• Required work
The following data needs to be repeated exactly, with all images excluded.

(Recorded data)
===============
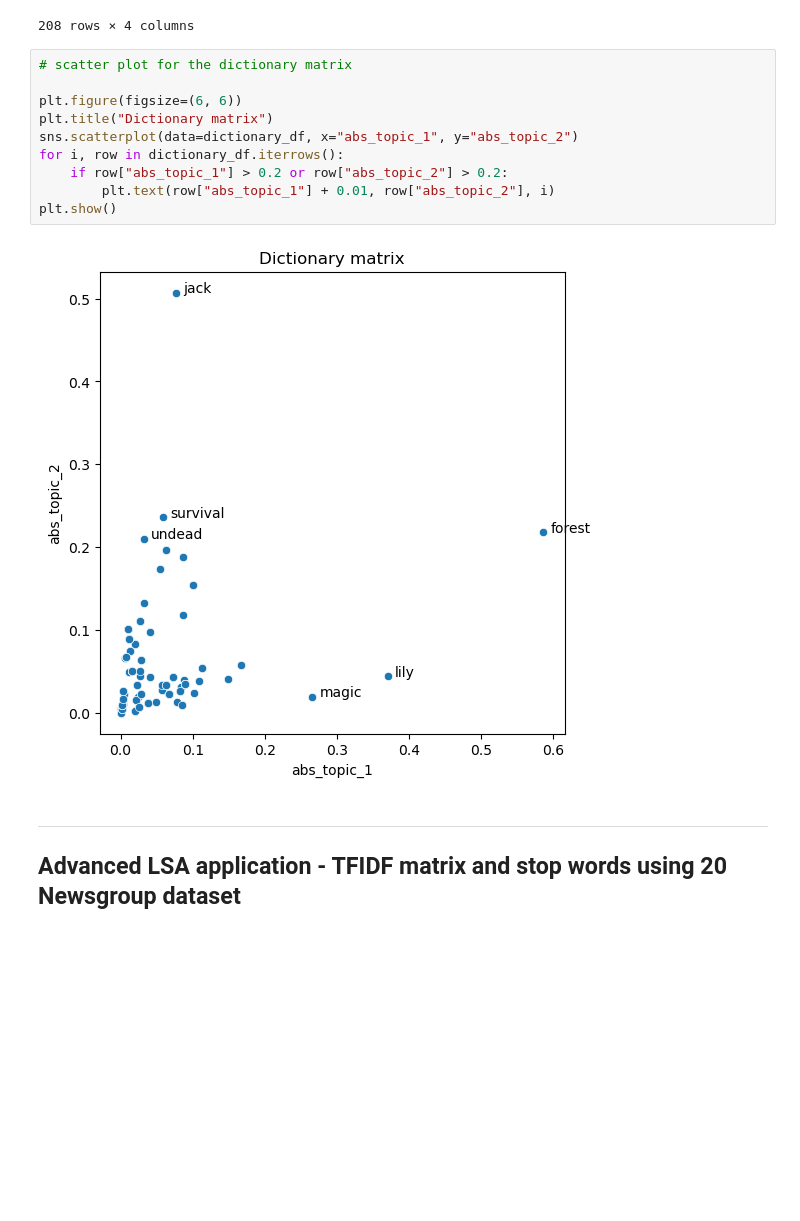
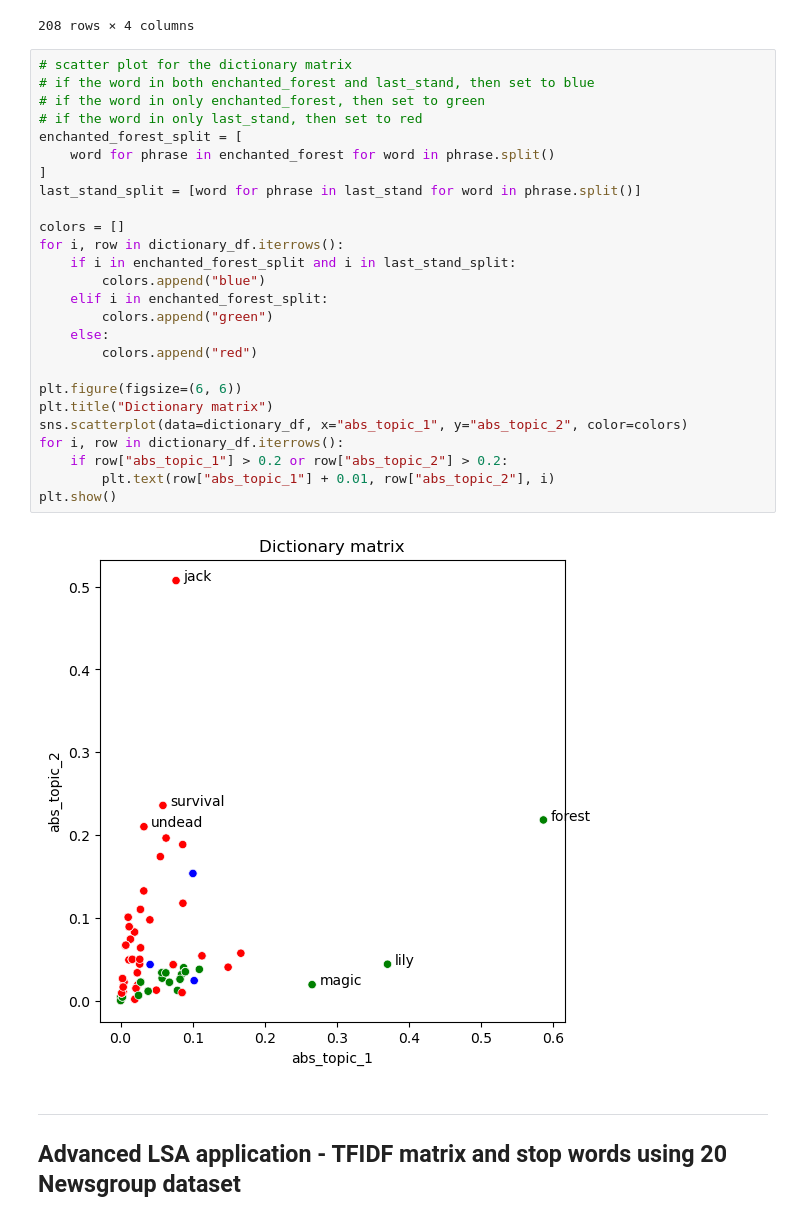
Before and after one commit to jiatangzhi/LSA, a Jupyter notebook: Group_projet_3_LSA/projet3.ipynb, the cells around one changed output. Drawn from its saved outputs; the diff is of its cells as text; blank space fills up the shorter version.

```diff
--- a/Group_projet_3_LSA/projet3.ipynb
+++ b/Group_projet_3_LSA/projet3.ipynb
@@ -497,16 +497,32 @@ dictionary_df
 208 rows × 4 columns
 # %%
 # scatter plot for the dictionary matrix
+# if the word in both enchanted_forest and last_stand, then set to blue
+# if the word in only enchanted_forest, then set to green
+# if the word in only last_stand, then set to red
+enchanted_forest_split = [
+    word for phrase in enchanted_forest for word in phrase.split()
+]
+last_stand_split = [word for phrase in last_stand for word in phrase.split()]
+
+colors = []
+for i, row in dictionary_df.iterrows():
+    if i in enchanted_forest_split and i in last_stand_split:
+        colors.append("blue")
+    elif i in enchanted_forest_split:
+        colors.append("green")
+    else:
+        colors.append("red")
 
 plt.figure(figsize=(6, 6))
 plt.title("Dictionary matrix")
-sns.scatterplot(data=dictionary_df, x="abs_topic_1", y="abs_topic_2")
+sns.scatterplot(data=dictionary_df, x="abs_topic_1", y="abs_topic_2", color=colors)
 for i, row in dictionary_df.iterrows():
     if row["abs_topic_1"] > 0.2 or row["abs_topic_2"] > 0.2:
         plt.text(row["abs_topic_1"] + 0.01, row["abs_topic_2"], i)
 plt.show()
 # %% [output]
-[figure, old version]
+[figure, new version]
 # %% [markdown]
 ---
 
```
Also changed, not shown: parts of 3 cells of this notebook, 3 other files.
===============
• The answer
Before and after one commit to jiatangzhi/LSA, a Jupyter notebook: Group_projet_3_LSA/projet3.ipynb, the cells around one changed output. Drawn from its saved outputs; the diff is of its cells as text; blank space fills up the shorter version.

```diff
--- a/Group_projet_3_LSA/projet3.ipynb
+++ b/Group_projet_3_LSA/projet3.ipynb
@@ -497,16 +497,32 @@ dictionary_df
 208 rows × 4 columns
 # %%
 # scatter plot for the dictionary matrix
+# if the word in both enchanted_forest and last_stand, then set to blue
+# if the word in only enchanted_forest, then set to green
+# if the word in only last_stand, then set to red
+enchanted_forest_split = [
+    word for phrase in enchanted_forest for word in phrase.split()
+]
+last_stand_split = [word for phrase in last_stand for word in phrase.split()]
+
+colors = []
+for i, row in dictionary_df.iterrows():
+    if i in enchanted_forest_split and i in last_stand_split:
+        colors.append("blue")
+    elif i in enchanted_forest_split:
+        colors.append("green")
+    else:
+        colors.append("red")
 
 plt.figure(figsize=(6, 6))
 plt.title("Dictionary matrix")
-sns.scatterplot(data=dictionary_df, x="abs_topic_1", y="abs_topic_2")
+sns.scatterplot(data=dictionary_df, x="abs_topic_1", y="abs_topic_2", color=colors)
 for i, row in dictionary_df.iterrows():
     if row["abs_topic_1"] > 0.2 or row["abs_topic_2"] > 0.2:
         plt.text(row["abs_topic_1"] + 0.01, row["abs_topic_2"], i)
 plt.show()
 # %% [output]
-[figure, old version]
+[figure, new version]
 # %% [markdown]
 ---
 
```
Also changed, not shown: parts of 3 cells of this notebook, 3 other files.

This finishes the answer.